Working data »
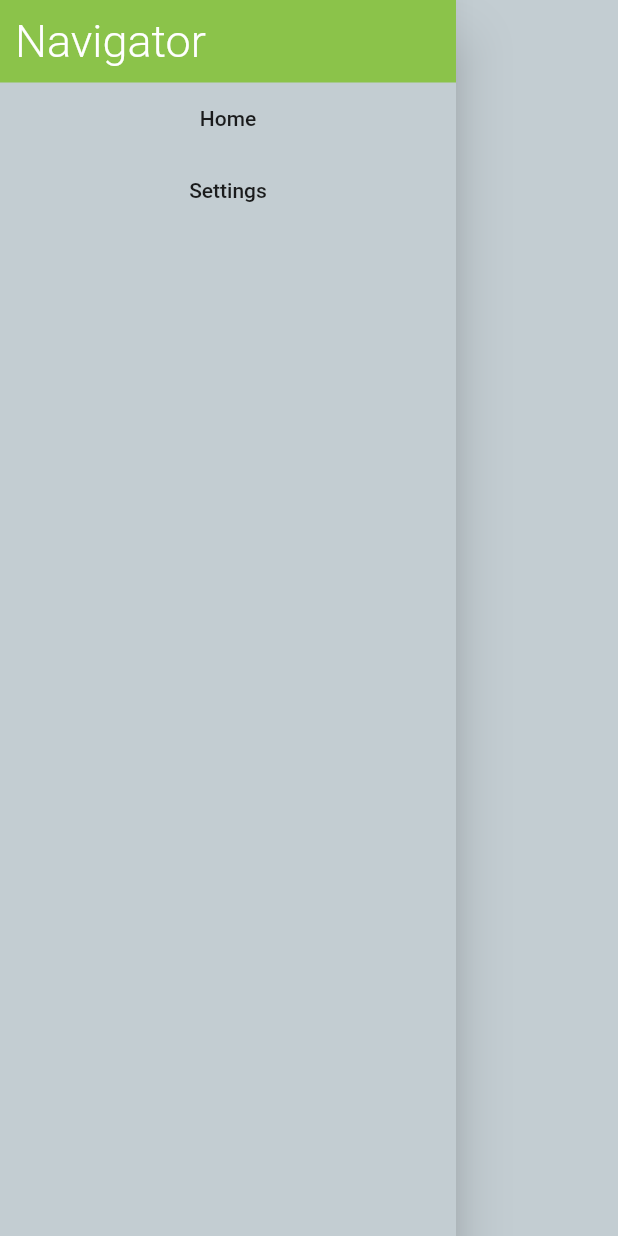
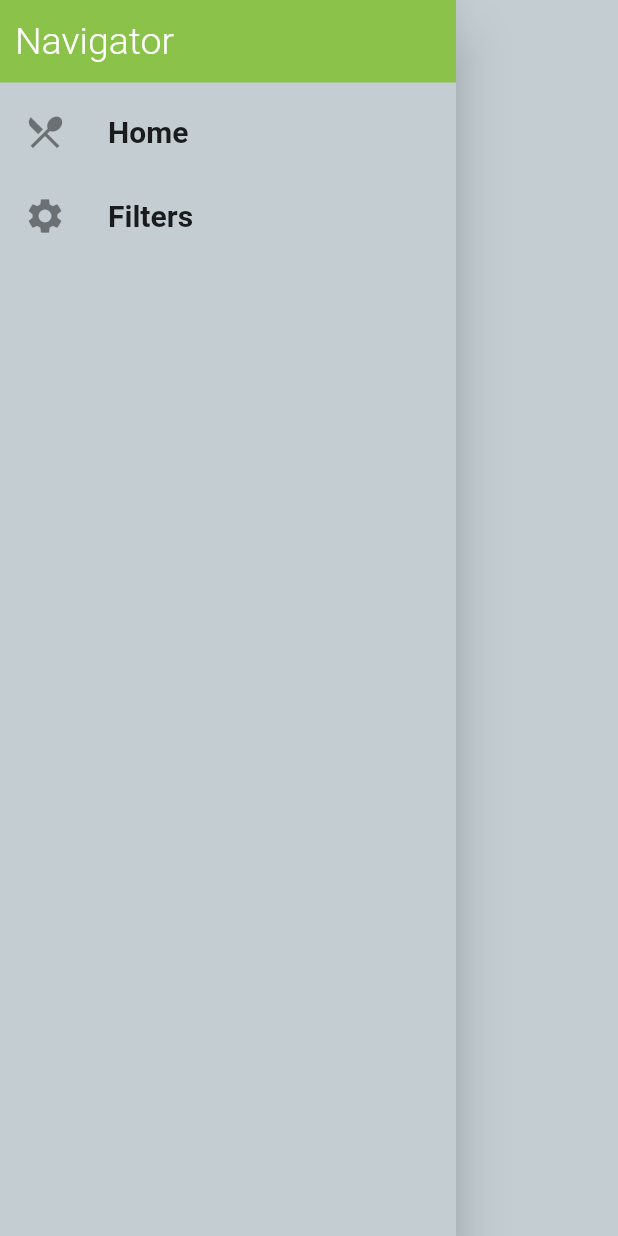
Before and after one commit to shimonster/Meals-App, a Flutter app: the DrawerDisplay widget shown alone on an empty page, opened directly, on a phone screen of 412 x 824 dp. Run offline on Flutter 3.47's test engine with Material 2 defaults, Android fonts, the phone set to English and light mode, and no system bars; Roboto replaces fonts that are missing (Raleway).

```diff
--- a/lib/main.dart
+++ b/lib/main.dart
@@ -1,7 +1,7 @@
 import 'package:flutter/material.dart';
 
+import './screens/filters_screen.dart';
 import './screens/meals_screen.dart';
-import './screens/categories_screen.dart';
 import './screens/meal_details_screen.dart';
 import './screens/tabs_screen.dart';
 
@@ -54,9 +54,10 @@ class MyApp extends StatelessWidget {
         '/': (ctx) => TabsScreen(),
         MealsScreen.screenRoute: (ctx) => MealsScreen(),
         MealDetailsScreen.screenRoute: (ctx) => MealDetailsScreen(),
+        FiltersScreen.screenRoute: (ctx) => FiltersScreen(),
       },
       onUnknownRoute: (settings) {
-        return MaterialPageRoute(builder: (ctx) => CategoriesScreen());
+        return MaterialPageRoute(builder: (ctx) => TabsScreen());
       },
     );
   }
--- a/lib/widgets/category_display.dart
+++ b/lib/widgets/category_display.dart
@@ -12,7 +12,7 @@ class CategoryDisplay extends StatelessWidget {
   void _selectCategory(BuildContext ctx) {
     Navigator.of(ctx).pushNamed(
       MealsScreen.screenRoute,
-      arguments: {'id': id, 'title': title, 'color': color},
+      arguments: {'id': id, 'category title': title, 'color': color},
     );
   }
 
--- a/lib/widgets/drawer_display.dart
+++ b/lib/widgets/drawer_display.dart
@@ -1,6 +1,23 @@
 import 'package:flutter/material.dart';
 
+import '../screens/filters_screen.dart';
+
 class DrawerDisplay extends StatelessWidget {
+  Widget buildListTile (String text, IconData icon, Function screenChange) {
+    return ListTile(
+      onTap: screenChange,
+      leading: Icon(icon, size: 28,),
+      title: Text(
+        text,
+        style: TextStyle(
+          fontWeight: FontWeight.bold,
+          fontSize: 20,
+        ),
+      ),
+    );
+  }
+
+
   @override
   Widget build(BuildContext context) {
     return Drawer(
@@ -10,34 +27,20 @@ class DrawerDisplay extends StatelessWidget {
             height: 55 + MediaQuery.of(context).padding.top,
             width: double.infinity,
             color: Theme.of(context).primaryColor,
-            child: Container(
-              margin: EdgeInsets.only(top: MediaQuery.of(context).padding.top + 10, left: 10),
-              child: Text(
-                'Navigator',
-                style: TextStyle(
+            alignment: Alignment.centerLeft,
+            padding: EdgeInsets.only(
+                top: MediaQuery.of(context).padding.top, left: 10),
+            child: Text(
+              'Navigator',
+              style: TextStyle(
                   color: Colors.white,
-                  fontSize: 30,
-                  fontWeight: FontWeight.w300
-                ),
-              ),
+                  fontSize: 25,
+                  fontWeight: FontWeight.w300),
             ),
           ),
-          Container(
-            margin: EdgeInsets.symmetric(horizontal: 20),
-            width: double.infinity,
-            child: FlatButton(
-              child: Text('Home'),
-              onPressed: () {},
-            ),
-          ),
-          Container(
-            margin: EdgeInsets.symmetric(horizontal: 20),
-            width: double.infinity,
-            child: FlatButton(
-              child: Text('Settings'),
-              onPressed: () {},
-            ),
-          )
+          SizedBox(height: 5,),
+          buildListTile('Home', Icons.restaurant_menu, () {Navigator.of(context).pushReplacementNamed('/');}),
+          buildListTile('Filters', Icons.settings, () {Navigator.of(context).pushNamed(FiltersScreen.screenRoute);}),
         ],
       ),
     );
```
Also changed, not shown: lib/screens/filters_screen.dart (added, +87 -0 lines), lib/screens/meal_details_screen.dart (+18 -3 lines), lib/screens/meals_screen.dart (+31 -12 lines), lib/widgets/meal_display.dart (+8 -2 lines).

Exercise instructions » Show all lines in the entries above where the word "child" appears.

The answer »
-            child: Container(
-              child: Text(
+            child: Text(
-            child: FlatButton(
-              child: Text('Home'),
-            child: FlatButton(
-              child: Text('Settings'),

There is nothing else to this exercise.